The NSLP was established in 1946 to provide nutritious free and low-cost meals to students each day. Its secondary purpose was to encourage the consumption of domestic agricultural commodities. Schools participating in the NSLP receive cash subsidies, donated commodities, and free bonus commodities in return for serving meals that meet federal nutrition requirements.

Unfortunately, a staggering 80 percent of schools do not meet the U.S. Department of Agriculture’s (USDA’s) nutrition requirements, which mandate that schools serve meals deriving less than 30 percent of calories from fat and less than 10 percent of calories from saturated fat. This may be in part due to the conflict of interest in the commodity system, in which schools that are trying to serve nutritious meals also receive the USDA’s excess beef, pork, milk, and other high-fat products.

To score highly on PCRM’s report card, a school has to not only meet the USDA’s nutrition requirements, but also serve a vegan entrée daily, have available a variety of fresh or low-fat vegetables or fruits, serve a nondairy beverage daily, and offer innovative programs that encourage healthy eating habits, such as a school garden or a salad bar. “Childhood obesity is a bigger threat to kids than the schoolyard bully, so lunchrooms must provide healthful, low-fat, vegetarian fare,” said PCRM nutritionist Dulcie Ward, R.D. “The biggest change our report found this year is in much greater availability of vegetarian and vegan options.”

Twelve of the 18 schools surveyed earned a B- or higher, and Virginia’s Fairfax County school district was named the most improved district since last year and was also the highest-scoring district. Fairfax made the grade by providing a rotating selection of vegan entrées daily, offering a choice of two salads every day, integrating nutrition into the curricula, and providing soymilk à la carte. All three of the lowest-scoring schools had very limited vegetarian and vegan entrée options. When vegetarian options did appear on the menu, they often included cheese, which is high in saturated fat and cholesterol. Eliminating high-fat dairy products and adding soymilk or rice milk would be a further step in the right direction.

Twelve districts served a vegan entrée at least once within two weeks, and nine had vegan items on the menu regularly. This year’s federally mandated wellness policies, which must include goals for nutrition education and physical fitness and nutrition guidelines for food sold on campus, are sure to guide schools even further in the right direction.

District

Score

Grade

Fairfax County Public Schools (VA)

94

A

Charlotte-Mecklenburg School District (NC)

92

A-

Pinellas County Schools (FL)

92

A-

San Diego Unified School District (CA)

92

A-

Broward County Public Schools (FL)

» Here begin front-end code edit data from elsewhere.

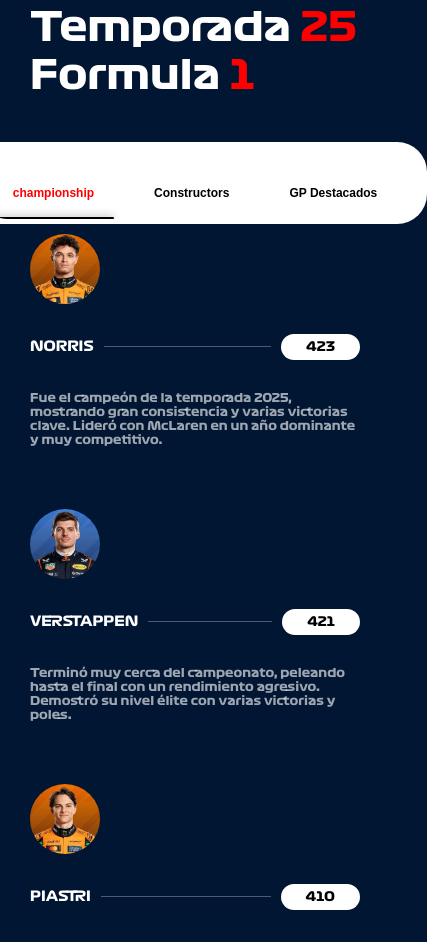
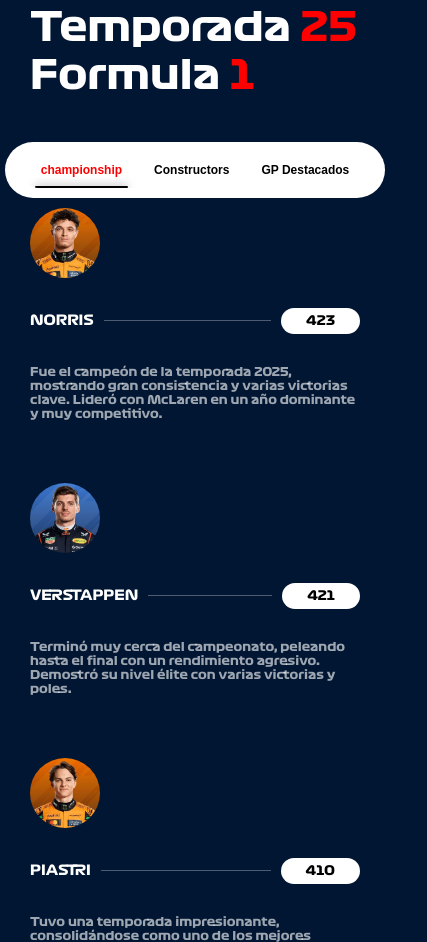
Before and after one commit to AdanSM/f1, a plain HTML site: page index.html in a window 390 px wide. Shown: the part 6302-7244 px from the top of the page, 427 px wide, since content can reach past the window. Drawn offline with Linux system fonts and the light colour scheme.

Commit message:
actualizacion

```diff
--- a/css/home.css
+++ b/css/home.css
@@ -929,7 +929,7 @@
 @media (max-width: 768px){
 
     .container-tabs{
-        padding: 5px 15px;
+        padding: 10px 15px;
         gap: 20px;
     }
 
--- a/index.html
+++ b/index.html
@@ -298,9 +298,9 @@
       <div class="container-tabs">
 
         <div class="container-tabs">
-          <button  class="tab active btn-login" data-name="pilotos">championship</button>
-          <button  class="tab btn-login" data-name="Constructors Championship">Constructors</button>
-          <button  class="tab btn-login  " data-name="GP Destacados">GP Destacados</button>
+          <button  class="tab active " data-name="pilotos">championship</button>
+          <button  class="tab " data-name="Constructors Championship">Constructors</button>
+          <button  class="tab   " data-name="GP Destacados">GP Destacados</button>
 
   <div class="active-line"></div>
 </div>
```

89

B+

New York City School District (NY)

88

B+

Miami-Dade Public Schools (FL)

88

B+

Seattle Public Schools (WA)

86

B

Dallas Independent School District (TX)

85

B

Montgomery County Public Schools (MD)

84

B

Palm Beach County School District (FL)

84

B

Hillsborough County School District (FL)

82

B-

School District of La Crosse, Wisconsin (WI)

79

C+

San Francisco Unified School District (CA)

76

C

Oakland Unified School District (CA)

75

C

Minneapolis Public Schools (MN)

67

D+

Hancock County Schools (MS)

63

D

Memphis City School District (TN)

54

F

 



 

Good Medicine Cover

Good Medicine
ARCHIVE

 
This site does not provide medical or legal advice. This Web site is for informational purposes only.
Full Disclaimer | Privacy Policy

The Physicians Committee
5100 Wisconsin Ave., N.W., Ste.400, Washington DC, 20016
Phone: 202-686-2210     Email: pcrm@pcrm.org